Customer care starts with attitude. Everyone has to come to work with the perspective that they are working for the customer. This priority can get lost with internal squables and personal issues. It is up to marketing leadership to always make this a priority. Sometimes this requires a reset where we remind everyone that we are competing with our competitors for the customer's attention and business and not with each other internally.
With a proactive customer service attitude as a foundation, we can architect the ways to address customer care. Every customer complaint or request is an opportunity to delight. I find that customers are very reasonable and even greatful when you engage directly with their issues.
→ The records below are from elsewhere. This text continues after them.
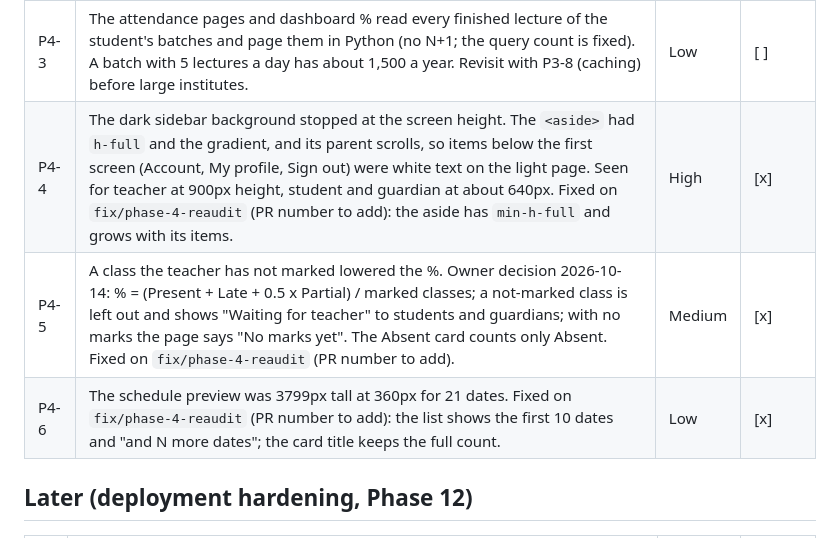
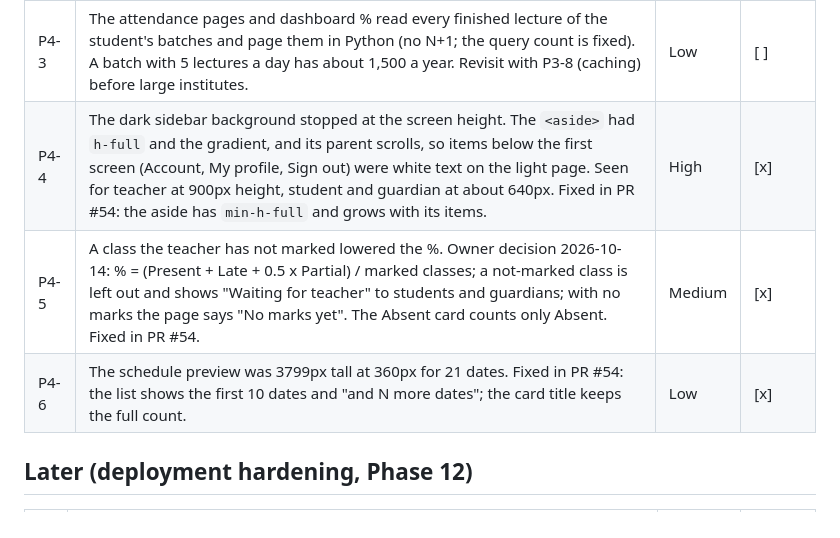
Before and after one commit to Thireb/dj-lms, a Markdown page: docs/BACKLOG.md, the part around the change. Drawn GitHub-style.

Commit message:
docs: add PR #54 to the P4-4 to P4-6 backlog rows
Co-Authored-By: Claude Opus 5.5 <noreply@anthropic.com>

```diff
--- a/docs/BACKLOG.md
+++ b/docs/BACKLOG.md
@@ -287,9 +287,9 @@ Full review of roadmap 4.1 to 4.3 on `main` ceecf9c: pytest 1771 passed, ruff cl
 | P4-1 | A deactivated student (one who left) kept their enrolments, so they stayed on every new roster. The form starts every unmarked student at Present, so each save marked them Present, and they counted in Present / Total. Enrolments of inactive students are now left out; a student with a saved mark stays on that lecture (SPEC 6.3). Tests and a mutation entry added. | Medium | [x] |
 | P4-2 | "Student attendance history" loads every student of the institute into the Student select. Fine for a few hundred; at about 2,000 students the page has a very long list. Use a search field (like All students) when an institute grows. Fixed: a search (name, code, email or phone) lists the matches, 25 a page, each with a link to their history; a chosen student has "Choose another student". | Low | [x] |
 | P4-3 | The attendance pages and dashboard % read every finished lecture of the student's batches and page them in Python (no N+1; the query count is fixed). A batch with 5 lectures a day has about 1,500 a year. Revisit with P3-8 (caching) before large institutes. | Low | [ ] |
-| P4-4 | The dark sidebar background stopped at the screen height. The `<aside>` had `h-full` and the gradient, and its parent scrolls, so items below the first screen (Account, My profile, Sign out) were white text on the light page. Seen for teacher at 900px height, student and guardian at about 640px. Fixed on `fix/phase-4-reaudit` (PR number to add): the aside has `min-h-full` and grows with its items. | High | [x] |
-| P4-5 | A class the teacher has not marked lowered the %. Owner decision 2026-10-14: % = (Present + Late + 0.5 x Partial) / marked classes; a not-marked class is left out and shows "Waiting for teacher" to students and guardians; with no marks the page says "No marks yet". The Absent card counts only Absent. Fixed on `fix/phase-4-reaudit` (PR number to add). | Medium | [x] |
-| P4-6 | The schedule preview was 3799px tall at 360px for 21 dates. Fixed on `fix/phase-4-reaudit` (PR number to add): the list shows the first 10 dates and "and N more dates"; the card title keeps the full count. | Low | [x] |
+| P4-4 | The dark sidebar background stopped at the screen height. The `<aside>` had `h-full` and the gradient, and its parent scrolls, so items below the first screen (Account, My profile, Sign out) were white text on the light page. Seen for teacher at 900px height, student and guardian at about 640px. Fixed in PR #54: the aside has `min-h-full` and grows with its items. | High | [x] |
+| P4-5 | A class the teacher has not marked lowered the %. Owner decision 2026-10-14: % = (Present + Late + 0.5 x Partial) / marked classes; a not-marked class is left out and shows "Waiting for teacher" to students and guardians; with no marks the page says "No marks yet". The Absent card counts only Absent. Fixed in PR #54. | Medium | [x] |
+| P4-6 | The schedule preview was 3799px tall at 360px for 21 dates. Fixed in PR #54: the list shows the first 10 dates and "and N more dates"; the card title keeps the full count. | Low | [x] |
 
 ## Later (deployment hardening, Phase 12)
 
```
In the last 10 years of providing direct customer support, I can only remember one occasion where a visitor to my web properties with a complaint did not leave as a satisfied visitor. There were several occasions where this positive engagement required several attempts but it always ended with a positive result.
Guidelines for Dealing with Customer Complaints
1. Be polite and never condescending
2. Listen to the cusotmer's issue
3. Repeat your understanding of the customer's perspective
4. Commit to address the problem if you can
5. Provide alternative solutions if you can
6. Follow through on your commitment
As I said, I only had one case where this process did not leave the customer satisfied with the result. In most cases, the customer left their complaint pleasantly surprised that their issue was addressed. These "complainers" were converted to be strong advocates over the years.
Online/Offline Customer Care
Using the sales coverage pyramid discussed under the Engagement section, filter your customers and address their issues through the optimal channel. For major accounts, this means a person on the phone or in their office. For novice visitors, this may mean an automated FAQ system. Choose the appropriate response for the value of the customer and resources you have available. Clearly, one size does not fit all.
Texas Instruments went to the trouble of duplicating their marketing content on the notebook of every sales person before wireless internet was routine. They saw this as a competitive advantage. This was a challenge due to maintenance and up-keep required to keep it current but it was a valiant attempt at customer service. Today, with the state of mobile wireless, it is important to include your sales organization in your service matrix with specialized access to personalized tools for serving their accounts.
Online/Offline Customer Monitoring
Many companies today are in process or in trial for data mining (Big Data) their indepth customer tracking information in the Cloud. New no-SQL technologies like Hive and Hadoop are making some of this discovery economical for the first time. While these results will provide some incremental benefit, it will not replace good customer support and there is no substitute for intuitive human interaction. A lot of the work currently in development is to capture the people interaction algorithms and mimick human response but the best sales is still practiced by humans.
Do track your customers and their activities where possible. Watch and listen to their events. Engage with them where you can add value and save their precious time. This will build your brand and lead to passionate advocates for your products and services.
This Web site is aimed at capturing some of the basic concepts I use when creating integrated marketing programs and leveraging the internet.
Phil Gibson ©2016